Review: ‘The Show’ Is One You Can Forget To DVR

Everyone responds to traumatic events in their own way. Whether it be therapy or changing their lifestyle or anything that helps them recover, there are numerous outlets that exist to help people find comfort. One thing that I would go out on a limb to say is not typical is orchestrating a reality TV show that encourages contestants to commit suicide. Yet that is the exact response that Adam Rogers (Josh Duhamel) has after witnessing a horrific tragedy in The Show.

The Show begins by showing the season finale of an episode of ‘Married to a Millionaire,’ the reality dating show that Adam is the host of. Right after the bachelor announces which finalist he chooses to marry, the losing contestant snaps and murders the bachelor before turning the gun on herself. Adam is so distraught from witnessing the murder-suicide right before his eyes that he immediately proceeds to give an interview on a late night show – featuring a brief cameo by James Franco – where he blames himself, and everyone else, and says that everyone drove a sweet girl to commit this heinous act. He laments about how the world just witnessed true reality television. Little did Adam know that these ramblings of a man still in shock from what he had witnessed would be the catalyst that leads to the birth of a new show that would change the course of many lives.

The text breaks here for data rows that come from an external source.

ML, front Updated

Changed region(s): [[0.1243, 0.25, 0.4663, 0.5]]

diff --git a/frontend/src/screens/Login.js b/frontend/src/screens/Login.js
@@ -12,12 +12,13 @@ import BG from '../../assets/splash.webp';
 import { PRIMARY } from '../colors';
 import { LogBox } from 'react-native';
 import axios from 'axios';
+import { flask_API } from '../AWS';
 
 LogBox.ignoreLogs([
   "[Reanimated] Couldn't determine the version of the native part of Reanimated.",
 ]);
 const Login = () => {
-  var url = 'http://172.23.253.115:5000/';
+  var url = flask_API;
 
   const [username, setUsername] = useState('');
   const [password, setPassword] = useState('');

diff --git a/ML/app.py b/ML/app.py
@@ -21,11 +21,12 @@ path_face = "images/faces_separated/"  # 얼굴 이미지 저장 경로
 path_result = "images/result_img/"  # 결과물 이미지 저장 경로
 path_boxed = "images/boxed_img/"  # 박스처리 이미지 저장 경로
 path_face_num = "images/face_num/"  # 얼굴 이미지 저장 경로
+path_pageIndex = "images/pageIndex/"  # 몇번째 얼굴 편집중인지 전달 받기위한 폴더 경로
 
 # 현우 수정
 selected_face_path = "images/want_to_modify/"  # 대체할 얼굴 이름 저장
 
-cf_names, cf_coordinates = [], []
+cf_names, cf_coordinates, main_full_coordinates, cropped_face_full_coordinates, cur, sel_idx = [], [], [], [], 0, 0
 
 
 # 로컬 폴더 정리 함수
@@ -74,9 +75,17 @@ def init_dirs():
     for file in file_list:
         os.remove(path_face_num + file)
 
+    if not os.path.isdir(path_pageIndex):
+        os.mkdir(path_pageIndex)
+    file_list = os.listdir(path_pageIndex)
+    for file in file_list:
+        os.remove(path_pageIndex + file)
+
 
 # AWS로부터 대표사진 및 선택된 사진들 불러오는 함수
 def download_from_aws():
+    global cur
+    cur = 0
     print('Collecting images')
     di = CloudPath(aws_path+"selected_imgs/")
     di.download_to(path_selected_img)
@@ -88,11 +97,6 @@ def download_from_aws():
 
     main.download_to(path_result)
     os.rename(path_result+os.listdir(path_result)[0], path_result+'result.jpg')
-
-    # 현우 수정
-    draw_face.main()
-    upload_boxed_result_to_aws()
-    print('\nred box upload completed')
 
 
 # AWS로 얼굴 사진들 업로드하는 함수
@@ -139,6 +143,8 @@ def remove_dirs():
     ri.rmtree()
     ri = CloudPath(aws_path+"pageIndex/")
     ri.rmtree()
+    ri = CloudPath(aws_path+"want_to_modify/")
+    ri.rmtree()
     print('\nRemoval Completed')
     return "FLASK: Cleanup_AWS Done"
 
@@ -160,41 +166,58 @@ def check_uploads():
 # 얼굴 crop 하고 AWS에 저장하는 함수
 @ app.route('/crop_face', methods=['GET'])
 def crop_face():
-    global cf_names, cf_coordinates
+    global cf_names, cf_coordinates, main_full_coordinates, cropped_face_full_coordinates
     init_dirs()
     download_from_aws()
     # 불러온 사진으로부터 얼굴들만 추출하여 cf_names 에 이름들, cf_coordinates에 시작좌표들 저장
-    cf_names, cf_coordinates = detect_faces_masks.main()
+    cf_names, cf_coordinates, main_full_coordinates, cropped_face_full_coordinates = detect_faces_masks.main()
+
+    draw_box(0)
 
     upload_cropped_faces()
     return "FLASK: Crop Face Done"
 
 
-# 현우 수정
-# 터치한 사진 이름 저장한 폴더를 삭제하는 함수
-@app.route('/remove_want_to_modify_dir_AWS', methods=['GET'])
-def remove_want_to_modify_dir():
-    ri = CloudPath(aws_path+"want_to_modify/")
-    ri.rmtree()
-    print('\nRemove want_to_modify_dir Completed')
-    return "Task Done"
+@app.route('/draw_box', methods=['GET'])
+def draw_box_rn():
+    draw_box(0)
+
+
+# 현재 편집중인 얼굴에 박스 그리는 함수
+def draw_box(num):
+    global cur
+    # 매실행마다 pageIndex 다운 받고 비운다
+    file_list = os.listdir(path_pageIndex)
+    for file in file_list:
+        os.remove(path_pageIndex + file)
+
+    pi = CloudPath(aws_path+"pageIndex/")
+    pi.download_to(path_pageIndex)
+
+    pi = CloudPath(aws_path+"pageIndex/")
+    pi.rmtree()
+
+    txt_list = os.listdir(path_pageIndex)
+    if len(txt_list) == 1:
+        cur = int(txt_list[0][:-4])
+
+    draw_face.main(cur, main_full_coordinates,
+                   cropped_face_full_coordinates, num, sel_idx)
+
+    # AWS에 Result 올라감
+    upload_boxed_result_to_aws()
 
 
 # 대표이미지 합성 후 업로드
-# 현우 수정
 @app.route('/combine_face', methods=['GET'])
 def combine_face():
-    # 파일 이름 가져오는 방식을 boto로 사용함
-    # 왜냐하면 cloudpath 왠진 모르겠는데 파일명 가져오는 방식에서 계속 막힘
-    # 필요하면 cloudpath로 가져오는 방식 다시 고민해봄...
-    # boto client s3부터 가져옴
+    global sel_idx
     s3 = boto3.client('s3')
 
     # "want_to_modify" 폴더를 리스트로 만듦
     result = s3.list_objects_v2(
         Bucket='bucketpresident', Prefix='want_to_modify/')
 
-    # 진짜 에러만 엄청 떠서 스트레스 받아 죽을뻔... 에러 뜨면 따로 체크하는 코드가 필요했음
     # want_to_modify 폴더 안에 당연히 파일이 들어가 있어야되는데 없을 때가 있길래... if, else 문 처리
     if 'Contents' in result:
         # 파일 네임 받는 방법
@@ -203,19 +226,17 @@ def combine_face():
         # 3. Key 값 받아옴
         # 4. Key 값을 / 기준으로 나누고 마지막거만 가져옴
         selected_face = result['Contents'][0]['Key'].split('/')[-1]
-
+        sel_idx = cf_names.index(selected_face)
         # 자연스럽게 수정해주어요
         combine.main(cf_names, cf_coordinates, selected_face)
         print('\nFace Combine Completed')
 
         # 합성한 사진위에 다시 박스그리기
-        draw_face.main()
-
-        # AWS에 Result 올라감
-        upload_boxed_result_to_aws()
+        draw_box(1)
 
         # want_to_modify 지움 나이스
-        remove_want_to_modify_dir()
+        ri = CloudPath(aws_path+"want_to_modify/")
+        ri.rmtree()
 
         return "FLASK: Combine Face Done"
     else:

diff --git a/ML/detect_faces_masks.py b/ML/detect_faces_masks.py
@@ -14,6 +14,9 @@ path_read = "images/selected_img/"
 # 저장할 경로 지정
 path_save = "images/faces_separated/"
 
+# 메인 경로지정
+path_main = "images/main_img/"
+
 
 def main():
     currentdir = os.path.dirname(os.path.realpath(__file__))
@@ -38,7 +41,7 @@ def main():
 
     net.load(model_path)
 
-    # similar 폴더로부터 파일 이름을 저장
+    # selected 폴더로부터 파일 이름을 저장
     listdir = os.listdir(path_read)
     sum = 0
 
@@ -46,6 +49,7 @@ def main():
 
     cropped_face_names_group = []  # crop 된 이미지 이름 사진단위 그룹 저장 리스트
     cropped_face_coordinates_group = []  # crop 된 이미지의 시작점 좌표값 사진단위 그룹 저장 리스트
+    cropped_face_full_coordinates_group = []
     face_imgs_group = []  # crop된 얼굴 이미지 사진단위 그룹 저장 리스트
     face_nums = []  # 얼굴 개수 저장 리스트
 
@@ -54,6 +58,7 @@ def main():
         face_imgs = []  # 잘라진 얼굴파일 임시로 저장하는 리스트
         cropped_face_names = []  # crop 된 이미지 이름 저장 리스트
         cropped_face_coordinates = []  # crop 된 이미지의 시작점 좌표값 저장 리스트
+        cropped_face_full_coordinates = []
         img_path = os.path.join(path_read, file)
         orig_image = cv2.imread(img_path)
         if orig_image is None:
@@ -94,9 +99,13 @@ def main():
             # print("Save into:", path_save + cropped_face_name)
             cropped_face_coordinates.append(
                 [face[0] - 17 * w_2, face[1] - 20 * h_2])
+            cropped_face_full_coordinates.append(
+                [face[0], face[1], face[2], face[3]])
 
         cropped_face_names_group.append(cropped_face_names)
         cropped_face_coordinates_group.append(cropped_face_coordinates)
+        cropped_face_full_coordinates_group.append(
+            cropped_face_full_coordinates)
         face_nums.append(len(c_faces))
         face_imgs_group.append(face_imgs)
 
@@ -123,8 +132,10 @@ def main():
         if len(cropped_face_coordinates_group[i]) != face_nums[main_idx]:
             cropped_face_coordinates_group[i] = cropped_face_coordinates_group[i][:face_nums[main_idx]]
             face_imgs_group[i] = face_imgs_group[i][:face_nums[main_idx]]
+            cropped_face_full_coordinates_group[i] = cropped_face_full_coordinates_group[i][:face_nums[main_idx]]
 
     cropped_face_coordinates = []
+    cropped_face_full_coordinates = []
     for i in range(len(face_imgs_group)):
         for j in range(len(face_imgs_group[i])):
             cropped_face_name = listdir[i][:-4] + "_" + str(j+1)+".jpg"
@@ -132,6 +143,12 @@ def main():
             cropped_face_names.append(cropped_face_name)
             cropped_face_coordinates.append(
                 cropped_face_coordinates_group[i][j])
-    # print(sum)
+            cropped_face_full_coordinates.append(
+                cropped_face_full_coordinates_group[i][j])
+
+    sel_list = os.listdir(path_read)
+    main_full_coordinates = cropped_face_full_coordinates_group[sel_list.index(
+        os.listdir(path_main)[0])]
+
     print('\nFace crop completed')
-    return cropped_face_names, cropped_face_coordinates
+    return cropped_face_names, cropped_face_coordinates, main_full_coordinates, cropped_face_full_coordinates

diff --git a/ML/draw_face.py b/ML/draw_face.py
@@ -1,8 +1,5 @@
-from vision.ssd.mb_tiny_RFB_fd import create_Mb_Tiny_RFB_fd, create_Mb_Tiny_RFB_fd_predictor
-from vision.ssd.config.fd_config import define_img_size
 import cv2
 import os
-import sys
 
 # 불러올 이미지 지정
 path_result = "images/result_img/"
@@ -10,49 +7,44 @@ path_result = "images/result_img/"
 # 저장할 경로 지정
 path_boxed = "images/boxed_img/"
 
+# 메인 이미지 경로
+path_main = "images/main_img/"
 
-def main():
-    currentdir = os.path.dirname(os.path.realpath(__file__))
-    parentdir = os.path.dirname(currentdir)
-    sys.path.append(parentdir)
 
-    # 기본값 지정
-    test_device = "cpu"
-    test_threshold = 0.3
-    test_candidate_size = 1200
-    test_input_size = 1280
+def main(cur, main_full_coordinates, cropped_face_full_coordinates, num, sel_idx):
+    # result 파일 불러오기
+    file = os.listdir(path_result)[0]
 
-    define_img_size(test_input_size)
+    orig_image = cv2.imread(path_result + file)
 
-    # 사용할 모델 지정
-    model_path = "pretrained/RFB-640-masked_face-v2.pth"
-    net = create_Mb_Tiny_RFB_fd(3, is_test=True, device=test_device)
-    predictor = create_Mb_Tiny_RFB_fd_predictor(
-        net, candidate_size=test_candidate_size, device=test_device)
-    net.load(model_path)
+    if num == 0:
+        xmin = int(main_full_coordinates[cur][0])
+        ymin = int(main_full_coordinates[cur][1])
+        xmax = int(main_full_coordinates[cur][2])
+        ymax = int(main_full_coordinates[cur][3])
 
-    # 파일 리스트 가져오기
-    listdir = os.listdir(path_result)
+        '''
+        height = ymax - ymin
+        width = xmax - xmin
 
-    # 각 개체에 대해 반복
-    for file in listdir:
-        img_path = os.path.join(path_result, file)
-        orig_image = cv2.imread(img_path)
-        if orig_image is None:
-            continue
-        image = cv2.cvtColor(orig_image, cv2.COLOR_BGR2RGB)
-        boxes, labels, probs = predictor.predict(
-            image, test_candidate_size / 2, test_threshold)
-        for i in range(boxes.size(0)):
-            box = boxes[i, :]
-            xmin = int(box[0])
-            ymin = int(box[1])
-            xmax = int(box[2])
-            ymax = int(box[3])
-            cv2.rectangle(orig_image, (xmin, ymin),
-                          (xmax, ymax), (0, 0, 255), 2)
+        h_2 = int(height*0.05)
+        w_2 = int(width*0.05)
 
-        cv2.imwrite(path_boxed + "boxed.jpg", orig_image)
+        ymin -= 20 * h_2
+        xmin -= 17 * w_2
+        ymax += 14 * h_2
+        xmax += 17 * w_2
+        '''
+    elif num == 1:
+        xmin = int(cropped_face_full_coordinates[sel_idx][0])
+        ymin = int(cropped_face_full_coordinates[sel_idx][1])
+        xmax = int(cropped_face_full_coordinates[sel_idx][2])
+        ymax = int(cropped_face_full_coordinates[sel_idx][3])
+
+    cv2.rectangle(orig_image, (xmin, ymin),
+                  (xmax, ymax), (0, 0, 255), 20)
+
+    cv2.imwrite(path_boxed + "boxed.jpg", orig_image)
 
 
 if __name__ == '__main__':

Ilana Katz (Famke Janssen), the President of Programming for their network and Adam’s boss, sees his interview and the horrific footage of the murder suicide and devises an idea for a new age of reality shows. After consulting with lawyers and finding a ridiculous loophole in suicide law that would remove any liability from the network, Ilana proposes a show in which contestants would commit suicide to raise money for their loved ones. At first Adam is appalled by the idea, but he slowly comes around. In his mind, if the idea of the show is focused on life instead of death – he would be a part of it. Adam believes that the deaths of the people on his new show would lead to a better life for their loved ones and it would teach the audience the value of life and help them foster empathy. Somehow – and I am still not sure how – the show is created and titled the very clever name of ‘This is Your Death.’ Trust me, the absurdity of this was not lost on me as I was watching the film.

The Show goes on to display the transformation within many of the central characters during its runtime. I must say that within all the nonsense, Giancarlo Esposito (who also directs the film) gives an excellent performance as Mason Washington, a janitor who is struggling to make ends meet and is in danger of losing his family’s home. Esposito’s performance proves to be one of the bright spots of the film. Throughout the movie I struggled to buy into the concept that a reality show centered on people committing suicide would become a raving success. Yes, there is an underlying message portrayed in The Show, however the ludicrous nature of ‘This is Your Death’, the network audience cheering on and encouraging suicide all while holding signs like they were at a professional wrestling match – all of this removed me from the film and the message it was trying to sell. There are numerous deaths that we witness throughout the film which try to keep the audience engaged though shock value, but they just add to nonsensical narrative. Another bright spot for the film was the score. During points in the film, especially during the climax, the music does help set the scene effectively. I give credit to Giancarlo Esposito for trying something outside of the typical Hollywood mold, but in the end The Show falls short and proved to be too farfetched.

Rating: 2 out of 5